Pakistan J. Med. Res.

Vol. 43 No.2, 2004                                                                                                                                                               REVIEW ARTICLE

The Relationship between Vitamin A and HIV Infection

Oguntibeju OO, Van Schalkywk FE & Van Den  Heever WMJ

School of Health Technology, Technikon Free State, P/Bag X20539, Bloemfontein 9300, South Africa

 

SUMMARY

 

Vitamin A deficiency has been shown to alter immune and haematological status in HIV infected subjects. Malnutrition remain an endemic problem in many African countries which has been recently complicated by the impact of HIV/AIDS.  Malnutrition is known to affect micronutrient status and more so in HIV-infected persons.  Research studies observed that several vitamins especially vitamin A are critical in fighting HIV infection.  This is because these vitamins (vitamin A inclusive) are utilized by the immune system and important organs to attack infectious pathogens hence, the need to examine relationship between vitamin A and HIV infection in this paper.

 

Key words: Vitamin A, HIV infection, deficiency, AIDS.

 

INTRODUCTION

 

Vitamins appear to have considerable clinical importance in HIV infection.  Research and observational studies have shown that certain vitamins are frequently deficient in HIV-infected patients1,2.  Vitamin deficiency appears to be related to altered immune and haematological status in the infected patients1.  A number of vitamins including vitamin A may enhance (and their deficiency impair) the immune response in HIV-infected patients2.  Of the micronutrients, the role of vitamin A in HIV infection has received prominent attention.  This is because of its well-known role in affecting child morbidity and mortality, as well as early observations that vitamin A status was associated with increased risk of mother-to-child-transmission (MTCT) of HIV3, progression to AIDS4, 5, 6, adult survival1, 3, 4, infant morbidity7 and mortality8.

Vitamin A has been recognized as a likely potential co-factor (micronutrient) in HIV progression and disease expression9.  HIV positive persons may be at particular risk for vitamin A deficiency for some reasons.  These include chronic and recurrent infections, chronic inflammatory conditions, poor intake, diarrhoea with or without malabsorption9, 10.  Vitamin A has remarkable positive effects including established roles in haematopoiesis, the maintenance of epithelial integrity and optimal function of the immune system. 

We aim to examine the role of vitamin A, vitamin A in HIV infection, its deficiency in relation to HIV infection, consequences of its deficiency and the benefits of vitamin A supplementation in HIV persons.

 

Role of Vitamin A

Vitamin A is a fat-soluble substance and can be ingested either preformed (retinal) or synthesized within the body from ingested plant carotenoids11.  The best known function of vitamin A is in the visual process where, as 11-cis-retinal, it serves as the photosensitive chromophoric group of the visual pigments of rod and cone cells of the retina 8, 9, 10, 11.  Vitamin A has a clear vital role in the differentiation of epithelial cells.  It is documented that vitamin A deficient individuals experienced replacement of normal mucus-secreting cells by cells that produce keratin, particularly in the conjunctiva and cornea of the eye, the trachea, the skin and of ectodermal tissues8, 9, 10, 11

Vitamin A is also necessary for reproduction.  For example, rats maintained with retinoic acid grow well and appear healthy, but lose reproductive ability (male show impaired spermatogenesis and females abort and resorb their feotuses).  Studies show that injection of retinal into the testis restores spermatogenesis, indicating that vitamin A has a direct role in that organ13.  Vitamin A is important in supporting immune competence.  Vitamin A-deficient animals and humans are typically more susceptible to infection than are individuals of adequate vitamin A nutrition.

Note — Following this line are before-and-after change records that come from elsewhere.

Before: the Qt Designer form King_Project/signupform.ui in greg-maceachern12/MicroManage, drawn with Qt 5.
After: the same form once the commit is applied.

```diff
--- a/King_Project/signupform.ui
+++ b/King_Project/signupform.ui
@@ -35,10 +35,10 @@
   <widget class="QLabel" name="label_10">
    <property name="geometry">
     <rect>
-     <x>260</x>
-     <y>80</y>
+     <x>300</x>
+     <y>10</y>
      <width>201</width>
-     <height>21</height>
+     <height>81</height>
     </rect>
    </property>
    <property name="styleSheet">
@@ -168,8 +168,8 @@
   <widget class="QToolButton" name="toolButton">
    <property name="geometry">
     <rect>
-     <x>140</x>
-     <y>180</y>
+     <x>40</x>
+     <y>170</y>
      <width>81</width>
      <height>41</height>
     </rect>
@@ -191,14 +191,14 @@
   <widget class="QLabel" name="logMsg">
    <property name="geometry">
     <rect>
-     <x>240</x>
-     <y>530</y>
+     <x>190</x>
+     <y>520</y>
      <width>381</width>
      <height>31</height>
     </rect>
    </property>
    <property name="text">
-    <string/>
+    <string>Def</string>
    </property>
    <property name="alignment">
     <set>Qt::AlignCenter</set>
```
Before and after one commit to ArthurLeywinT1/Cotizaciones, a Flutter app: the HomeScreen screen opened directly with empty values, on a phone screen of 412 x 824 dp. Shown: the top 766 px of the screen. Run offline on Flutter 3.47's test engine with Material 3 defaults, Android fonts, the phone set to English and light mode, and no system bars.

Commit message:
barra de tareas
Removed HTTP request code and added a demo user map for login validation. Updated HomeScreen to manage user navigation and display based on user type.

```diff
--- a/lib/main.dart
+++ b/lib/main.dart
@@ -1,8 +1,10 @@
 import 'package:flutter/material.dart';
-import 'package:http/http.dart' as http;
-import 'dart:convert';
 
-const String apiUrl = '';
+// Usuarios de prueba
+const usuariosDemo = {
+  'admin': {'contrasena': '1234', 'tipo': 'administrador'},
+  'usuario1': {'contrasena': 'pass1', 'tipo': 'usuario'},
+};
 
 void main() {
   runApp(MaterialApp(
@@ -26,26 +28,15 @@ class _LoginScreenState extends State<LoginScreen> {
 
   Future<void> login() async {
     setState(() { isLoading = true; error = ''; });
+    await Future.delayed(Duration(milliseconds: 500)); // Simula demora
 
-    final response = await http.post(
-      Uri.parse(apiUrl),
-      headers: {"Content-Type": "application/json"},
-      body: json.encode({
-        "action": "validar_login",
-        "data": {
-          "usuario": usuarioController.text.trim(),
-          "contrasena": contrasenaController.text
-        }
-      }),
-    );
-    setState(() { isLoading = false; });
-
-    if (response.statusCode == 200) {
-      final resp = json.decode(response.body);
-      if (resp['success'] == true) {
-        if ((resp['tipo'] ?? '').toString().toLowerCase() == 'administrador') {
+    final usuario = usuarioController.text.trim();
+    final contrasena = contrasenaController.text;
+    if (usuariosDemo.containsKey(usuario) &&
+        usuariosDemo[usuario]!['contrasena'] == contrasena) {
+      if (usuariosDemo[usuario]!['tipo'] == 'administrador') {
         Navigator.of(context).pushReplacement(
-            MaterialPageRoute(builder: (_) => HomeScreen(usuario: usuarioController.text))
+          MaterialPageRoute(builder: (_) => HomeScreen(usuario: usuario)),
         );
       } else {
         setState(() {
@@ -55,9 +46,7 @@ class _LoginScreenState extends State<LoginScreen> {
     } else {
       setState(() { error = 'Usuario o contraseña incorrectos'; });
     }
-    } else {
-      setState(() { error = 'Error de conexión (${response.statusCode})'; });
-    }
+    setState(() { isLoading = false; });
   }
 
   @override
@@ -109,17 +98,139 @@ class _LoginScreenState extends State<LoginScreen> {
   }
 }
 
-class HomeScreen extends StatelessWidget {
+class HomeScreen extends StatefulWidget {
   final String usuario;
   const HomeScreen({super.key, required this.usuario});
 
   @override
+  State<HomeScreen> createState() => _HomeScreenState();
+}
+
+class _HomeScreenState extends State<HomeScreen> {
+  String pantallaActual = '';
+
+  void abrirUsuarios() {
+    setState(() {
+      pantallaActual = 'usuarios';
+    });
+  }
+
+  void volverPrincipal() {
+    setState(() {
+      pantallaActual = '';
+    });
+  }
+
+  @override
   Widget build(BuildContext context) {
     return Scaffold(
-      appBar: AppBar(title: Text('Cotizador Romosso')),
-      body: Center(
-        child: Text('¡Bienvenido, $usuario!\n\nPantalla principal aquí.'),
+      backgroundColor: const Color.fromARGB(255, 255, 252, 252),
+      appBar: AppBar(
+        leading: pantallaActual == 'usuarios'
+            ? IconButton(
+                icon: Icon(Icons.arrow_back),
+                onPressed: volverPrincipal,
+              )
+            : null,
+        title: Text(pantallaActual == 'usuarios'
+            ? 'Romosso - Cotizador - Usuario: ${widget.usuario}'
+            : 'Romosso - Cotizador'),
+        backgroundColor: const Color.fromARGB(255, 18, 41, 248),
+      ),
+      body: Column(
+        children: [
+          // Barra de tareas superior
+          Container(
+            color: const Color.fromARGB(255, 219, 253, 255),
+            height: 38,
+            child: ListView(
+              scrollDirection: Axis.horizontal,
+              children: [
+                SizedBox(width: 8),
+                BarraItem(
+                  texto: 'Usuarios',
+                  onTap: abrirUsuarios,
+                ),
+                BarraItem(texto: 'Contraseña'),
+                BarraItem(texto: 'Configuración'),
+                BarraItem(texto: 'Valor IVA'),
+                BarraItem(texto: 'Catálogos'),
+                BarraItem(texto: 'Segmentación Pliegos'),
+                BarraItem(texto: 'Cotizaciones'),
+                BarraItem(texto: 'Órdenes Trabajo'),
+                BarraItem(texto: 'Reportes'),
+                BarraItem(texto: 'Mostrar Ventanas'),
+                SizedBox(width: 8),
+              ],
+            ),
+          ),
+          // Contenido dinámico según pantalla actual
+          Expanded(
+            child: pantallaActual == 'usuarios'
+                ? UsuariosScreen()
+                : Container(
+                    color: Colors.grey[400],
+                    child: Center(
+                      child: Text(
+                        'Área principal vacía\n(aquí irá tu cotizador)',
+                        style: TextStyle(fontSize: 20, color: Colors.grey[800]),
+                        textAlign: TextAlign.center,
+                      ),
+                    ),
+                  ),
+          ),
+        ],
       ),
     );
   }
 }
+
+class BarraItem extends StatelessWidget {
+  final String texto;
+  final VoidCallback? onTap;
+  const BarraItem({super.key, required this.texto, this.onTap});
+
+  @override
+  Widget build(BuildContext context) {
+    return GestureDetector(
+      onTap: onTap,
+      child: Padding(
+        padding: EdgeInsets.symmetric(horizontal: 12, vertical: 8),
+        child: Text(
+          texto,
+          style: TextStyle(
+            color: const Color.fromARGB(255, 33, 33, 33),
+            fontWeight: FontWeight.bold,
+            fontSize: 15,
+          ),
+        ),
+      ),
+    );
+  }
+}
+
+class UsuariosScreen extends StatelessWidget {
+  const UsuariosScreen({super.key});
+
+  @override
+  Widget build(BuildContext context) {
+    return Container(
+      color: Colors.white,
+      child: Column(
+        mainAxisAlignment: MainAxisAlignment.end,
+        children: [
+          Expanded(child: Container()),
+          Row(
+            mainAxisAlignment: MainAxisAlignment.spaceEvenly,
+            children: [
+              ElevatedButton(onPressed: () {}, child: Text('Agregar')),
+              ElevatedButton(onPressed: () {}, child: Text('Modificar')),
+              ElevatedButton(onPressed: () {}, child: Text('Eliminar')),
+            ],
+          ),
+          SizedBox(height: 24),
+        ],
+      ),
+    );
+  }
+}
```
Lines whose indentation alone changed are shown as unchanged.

Epidemiological studies have found that low vitamin A status is frequently associated with increased disease incidence and mortality rates8, 9, 10, 11.

 

Vitamin A status in HIV Infection

The impact of HIV infection on vitamin A status has been examined in a number of studies.  Mean serum retinal levels for HIV positive adults fall within the normal range.  However, a significant number of persons (although in the minority) have retinal levels below 1.05 µmol/L, the cut-off for biochemical deficiency2, 12.  In a micronutrient survey of 112 asymptomatic homosexuals, Baum et al 2 found biochemical vitamin A deficiency in 16%.  Although the authors stated that the proportion of individuals with multiple vitamin deficiencies increased over-time, no data were provided to follow-up vitamin A status changes with HIV disease progression.  Their observations could not be explained by decreased vitamin A intake since none of the study subjects consumed less than the recommended daily allowance (RDA) for vitamin A.  Similar report have also been documented by the same group in a study where they examined 100 homosexuals and 42 heterosexual individuals with HIV infection 9

Bogden et al 12 studied a smaller number of subjects (N=30) at various stages of HIV infection.  The result showed that the mean serum retinal level was normal and 12% were biochemically deficient in vitamin A.  Although the total number of subjects in this study is relatively small, the data suggest an association between HIV infection and vitamin A and is consistent with deterioration of vitamin A status with advancing HIV infection.

 

Vitamin A deficiency in HIV Infection

Some populations are at increased risk for vitamin A deficiency.  These groups include intravenous drug users, alcoholics, the homeless and persons with chronic diseases.  HIV-infected persons are disproportionately represented in these risk groups10.  Besides, several characteristics of HIV infection are likely to increase the demand for and decrease the supply of this vitamin.  These include chronic and repeated acute bacterial or viral infections, decrease oral intake (due to oral thrush, mental status changes), active liver disease (impaired storage) and decreased intestinal absorption10, 13.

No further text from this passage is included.